Encouraging young people to take an interest and become excited about science and technology is an idea that Atlas Pressed Metals takes to heart. Recently, the DuBois-based powdered metal manufacturer helped sponsor the regional preliminary round of the BEST (Boosting Engineering, Science and Technology) robotics competition, which was held on the Penn State DuBois campus.
The event drew seven teams of middle and high school students, which designed and built robots to successfully complete a unique challenge. The teams had six weeks to not only build the machines, but also develop value propositions and conduct market research, which was collectively presented to a panel of judges as a pitch before the team robot demonstrations. Teams were also evaluated on exhibition, sportsmanship and team spirit.
Atlas Pressed Metals senior metallurgist Craig Stringer helped by providing coaching and professional tips to one of the local teams, DuBois Central Catholic (DCC). The school’s team also worked with Atlas’ director of sales and marketing, Sally Moran. DCC was one of four area schools whose teams are moving on to compete at the regional level at North Dakota State University Dec. 4-6. Also advancing are DuBois Area High School, Brockway Area High School and Ridgway Area High School. Overbrook High School of Philadelphia also advanced out of the Penn State DuBois preliminary round.

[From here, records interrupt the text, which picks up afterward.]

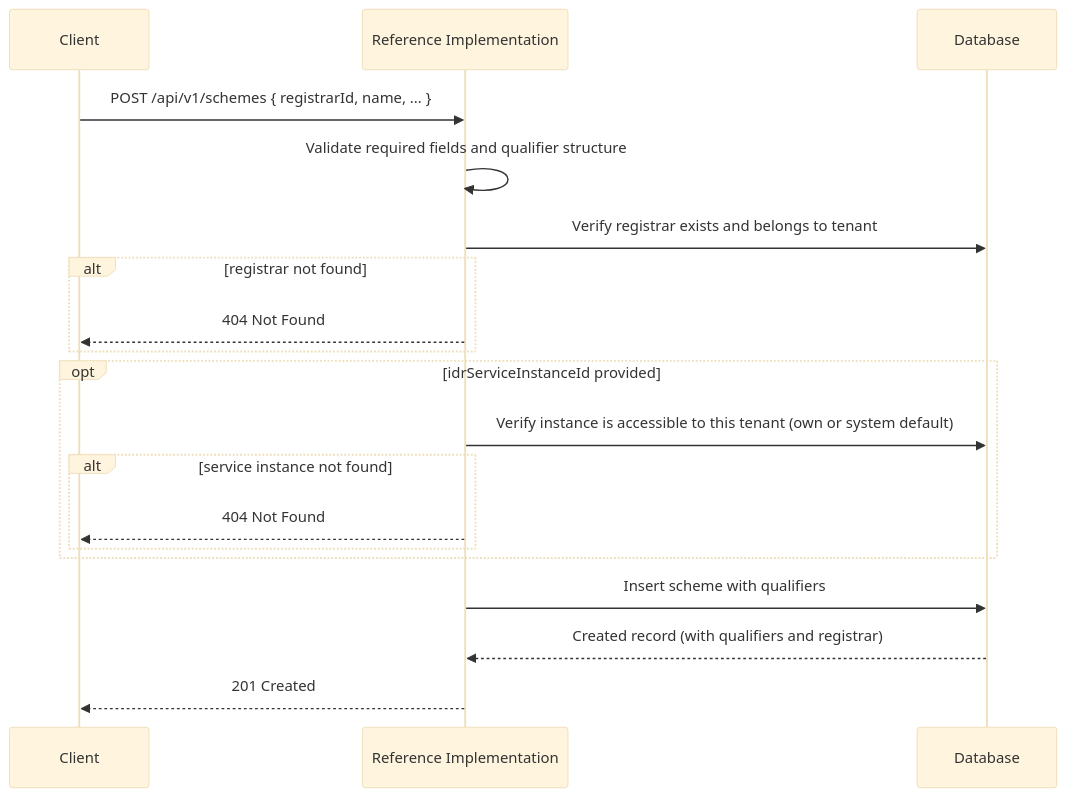
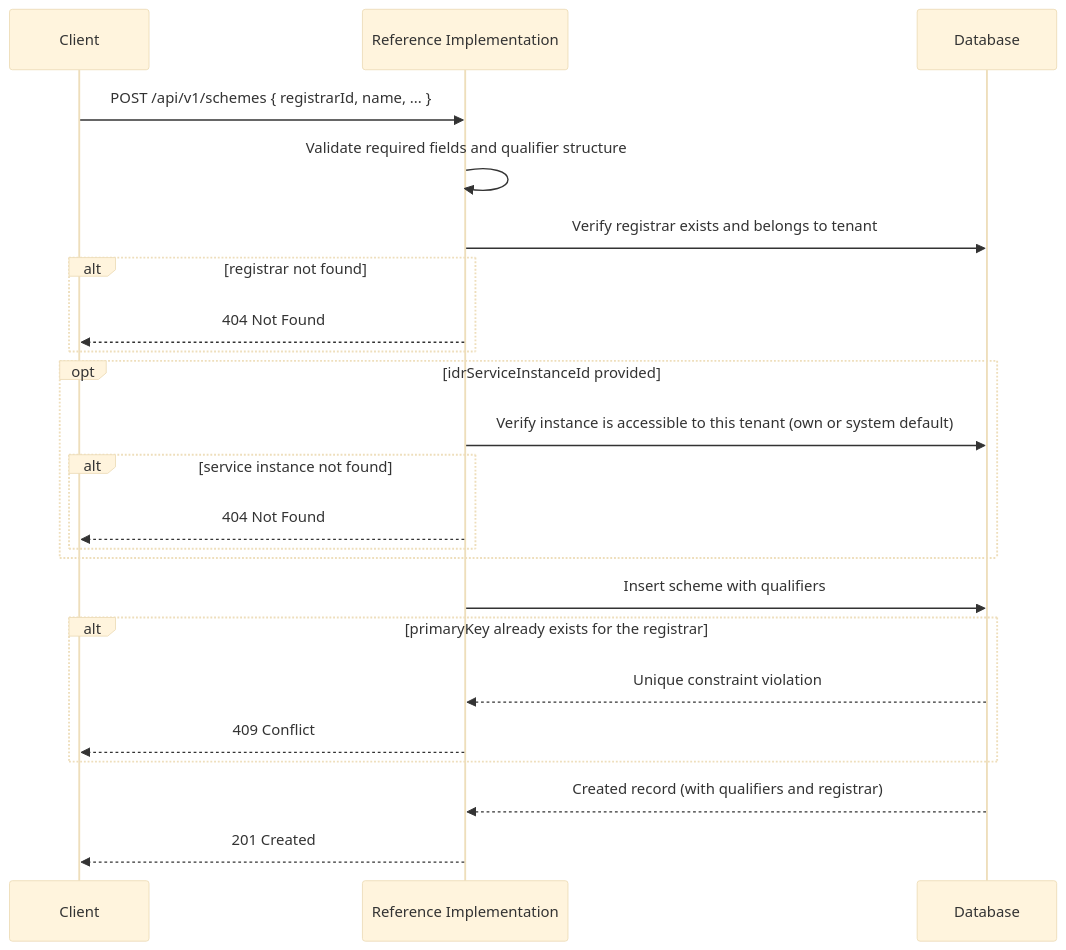
The first of 6 diagrams in documentation/docs/reference-implementation/api/identifiers.md (uncefact/tests-untp), drawn with Mermaid (base theme) before and after one commit. The commit also changed other lines of this file and 57 other files, not shown here.

````diff
--- a/documentation/docs/reference-implementation/api/identifiers.md
+++ b/documentation/docs/reference-implementation/api/identifiers.md
@@ -109,22 +109,26 @@
 ```mermaid
 sequenceDiagram
     participant Client
     participant RI as Reference Implementation
     participant DB as Database
 
     Client->>RI: POST /api/v1/schemes { registrarId, name, ... }
     RI->>RI: Validate required fields and qualifier structure
     RI->>DB: Verify registrar exists and belongs to tenant
     alt registrar not found
         RI-->>Client: 404 Not Found
     end
     opt idrServiceInstanceId provided
         RI->>DB: Verify instance is accessible to this tenant (own or system default)
         alt service instance not found
             RI-->>Client: 404 Not Found
         end
     end
     RI->>DB: Insert scheme with qualifiers
+    alt primaryKey already exists for the registrar
+        DB-->>RI: Unique constraint violation
+        RI-->>Client: 409 Conflict
+    end
     DB-->>RI: Created record (with qualifiers and registrar)
     RI-->>Client: 201 Created
 ```
````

“The BEST competition allows students to work together in engineering and technical problem solving,” Stringer said. “The event is valuable in terms of academic skills, like technical literacy, and job skills like teamwork, leadership and business strategy, while bringing awareness to technology careers in an inspirational and exciting format.”
This is the first year the BEST preliminary round has been locally hosted. Teams also hailed from Redbank Valley and Williamsburg Christian Academy, all convening at Penn State DuBois. The staff and faculty at the Penn State DuBois campus also played a role within the overall competition; providing judges, support personnel during the day of competition, course construction and supplying robot kits to each of the teams.
“We were pleased to host BEST on our campus because it represents so many of the values that are important to us at Penn State DuBois such as respect for others, integrity, and collaboration,” said Penn State DuBois Chancellor Melanie Hatch. “Not only does it provide outstanding, hands-on lessons in math and science to the students who participate, but the competition also makes working with these subjects fun. It gets young people excited about science and engineering fields by showing them how gratifying it can be to see a project come to life, and has the potential to ignite a passion in them for a future career.
“We are proud that these teams, which have now advanced to the next level of this national competition, got their start at our campus. We wish them the best of luck in Fargo," Hatch said.
Along with Atlas Pressed Metals, the Fairman Family Foundation sponsored the event, and the Missile Defense Agency STEM Outreach provided a grant.